• **BRIEF**
Extract every entry word for word.

BEGIN

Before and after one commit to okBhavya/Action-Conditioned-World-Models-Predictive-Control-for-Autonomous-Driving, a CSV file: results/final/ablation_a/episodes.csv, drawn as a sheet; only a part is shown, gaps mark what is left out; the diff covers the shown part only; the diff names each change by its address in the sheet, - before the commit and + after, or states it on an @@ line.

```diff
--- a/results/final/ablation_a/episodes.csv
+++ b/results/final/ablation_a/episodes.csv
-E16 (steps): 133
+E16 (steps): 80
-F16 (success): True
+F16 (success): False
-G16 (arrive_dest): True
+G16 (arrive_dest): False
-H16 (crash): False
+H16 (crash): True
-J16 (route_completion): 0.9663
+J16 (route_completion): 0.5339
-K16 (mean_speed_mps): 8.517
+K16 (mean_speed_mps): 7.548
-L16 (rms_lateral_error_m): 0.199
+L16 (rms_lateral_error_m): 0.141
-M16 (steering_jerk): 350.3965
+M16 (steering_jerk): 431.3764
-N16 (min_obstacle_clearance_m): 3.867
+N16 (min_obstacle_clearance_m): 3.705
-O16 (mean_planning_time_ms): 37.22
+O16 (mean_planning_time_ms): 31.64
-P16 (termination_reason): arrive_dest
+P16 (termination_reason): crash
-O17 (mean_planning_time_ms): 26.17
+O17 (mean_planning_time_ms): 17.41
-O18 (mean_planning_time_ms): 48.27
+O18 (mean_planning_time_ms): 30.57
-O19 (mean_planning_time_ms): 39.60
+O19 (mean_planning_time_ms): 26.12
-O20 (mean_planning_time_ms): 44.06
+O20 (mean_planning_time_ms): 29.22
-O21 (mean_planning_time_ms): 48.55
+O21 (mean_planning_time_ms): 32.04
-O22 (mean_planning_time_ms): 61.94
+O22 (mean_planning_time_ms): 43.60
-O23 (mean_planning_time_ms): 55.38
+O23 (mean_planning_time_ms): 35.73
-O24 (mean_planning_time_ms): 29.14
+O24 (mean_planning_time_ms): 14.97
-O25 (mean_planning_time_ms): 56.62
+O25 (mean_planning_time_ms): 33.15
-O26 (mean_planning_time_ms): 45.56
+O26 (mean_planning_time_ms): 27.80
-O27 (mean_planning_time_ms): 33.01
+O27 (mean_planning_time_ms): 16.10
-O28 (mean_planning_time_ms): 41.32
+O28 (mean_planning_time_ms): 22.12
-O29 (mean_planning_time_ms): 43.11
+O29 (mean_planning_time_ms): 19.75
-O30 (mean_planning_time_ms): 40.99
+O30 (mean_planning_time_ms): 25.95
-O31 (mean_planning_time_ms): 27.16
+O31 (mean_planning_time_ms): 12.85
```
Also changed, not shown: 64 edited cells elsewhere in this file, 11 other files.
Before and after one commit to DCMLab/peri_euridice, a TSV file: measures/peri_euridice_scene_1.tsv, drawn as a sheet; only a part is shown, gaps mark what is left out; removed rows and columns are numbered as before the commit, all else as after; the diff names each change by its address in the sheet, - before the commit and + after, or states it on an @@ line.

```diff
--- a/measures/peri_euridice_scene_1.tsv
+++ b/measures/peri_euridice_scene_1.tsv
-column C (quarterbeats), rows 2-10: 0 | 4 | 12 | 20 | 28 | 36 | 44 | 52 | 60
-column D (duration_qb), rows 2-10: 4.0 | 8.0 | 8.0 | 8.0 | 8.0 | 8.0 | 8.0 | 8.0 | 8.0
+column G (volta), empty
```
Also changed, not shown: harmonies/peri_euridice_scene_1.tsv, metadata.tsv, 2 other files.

END

• **ANSWER FOR THIS EXERCISE**
Before and after one commit to okBhavya/Action-Conditioned-World-Models-Predictive-Control-for-Autonomous-Driving, a CSV file: results/final/ablation_a/episodes.csv, drawn as a sheet; only a part is shown, gaps mark what is left out; the diff covers the shown part only; the diff names each change by its address in the sheet, - before the commit and + after, or states it on an @@ line.

```diff
--- a/results/final/ablation_a/episodes.csv
+++ b/results/final/ablation_a/episodes.csv
-E16 (steps): 133
+E16 (steps): 80
-F16 (success): True
+F16 (success): False
-G16 (arrive_dest): True
+G16 (arrive_dest): False
-H16 (crash): False
+H16 (crash): True
-J16 (route_completion): 0.9663
+J16 (route_completion): 0.5339
-K16 (mean_speed_mps): 8.517
+K16 (mean_speed_mps): 7.548
-L16 (rms_lateral_error_m): 0.199
+L16 (rms_lateral_error_m): 0.141
-M16 (steering_jerk): 350.3965
+M16 (steering_jerk): 431.3764
-N16 (min_obstacle_clearance_m): 3.867
+N16 (min_obstacle_clearance_m): 3.705
-O16 (mean_planning_time_ms): 37.22
+O16 (mean_planning_time_ms): 31.64
-P16 (termination_reason): arrive_dest
+P16 (termination_reason): crash
-O17 (mean_planning_time_ms): 26.17
+O17 (mean_planning_time_ms): 17.41
-O18 (mean_planning_time_ms): 48.27
+O18 (mean_planning_time_ms): 30.57
-O19 (mean_planning_time_ms): 39.60
+O19 (mean_planning_time_ms): 26.12
-O20 (mean_planning_time_ms): 44.06
+O20 (mean_planning_time_ms): 29.22
-O21 (mean_planning_time_ms): 48.55
+O21 (mean_planning_time_ms): 32.04
-O22 (mean_planning_time_ms): 61.94
+O22 (mean_planning_time_ms): 43.60
-O23 (mean_planning_time_ms): 55.38
+O23 (mean_planning_time_ms): 35.73
-O24 (mean_planning_time_ms): 29.14
+O24 (mean_planning_time_ms): 14.97
-O25 (mean_planning_time_ms): 56.62
+O25 (mean_planning_time_ms): 33.15
-O26 (mean_planning_time_ms): 45.56
+O26 (mean_planning_time_ms): 27.80
-O27 (mean_planning_time_ms): 33.01
+O27 (mean_planning_time_ms): 16.10
-O28 (mean_planning_time_ms): 41.32
+O28 (mean_planning_time_ms): 22.12
-O29 (mean_planning_time_ms): 43.11
+O29 (mean_planning_time_ms): 19.75
-O30 (mean_planning_time_ms): 40.99
+O30 (mean_planning_time_ms): 25.95
-O31 (mean_planning_time_ms): 27.16
+O31 (mean_planning_time_ms): 12.85
```
Also changed, not shown: 64 edited cells elsewhere in this file, 11 other files.
Before and after one commit to DCMLab/peri_euridice, a TSV file: measures/peri_euridice_scene_1.tsv, drawn as a sheet; only a part is shown, gaps mark what is left out; removed rows and columns are numbered as before the commit, all else as after; the diff names each change by its address in the sheet, - before the commit and + after, or states it on an @@ line.

```diff
--- a/measures/peri_euridice_scene_1.tsv
+++ b/measures/peri_euridice_scene_1.tsv
-column C (quarterbeats), rows 2-10: 0 | 4 | 12 | 20 | 28 | 36 | 44 | 52 | 60
-column D (duration_qb), rows 2-10: 4.0 | 8.0 | 8.0 | 8.0 | 8.0 | 8.0 | 8.0 | 8.0 | 8.0
+column G (volta), empty
```
Also changed, not shown: harmonies/peri_euridice_scene_1.tsv, metadata.tsv, 2 other files.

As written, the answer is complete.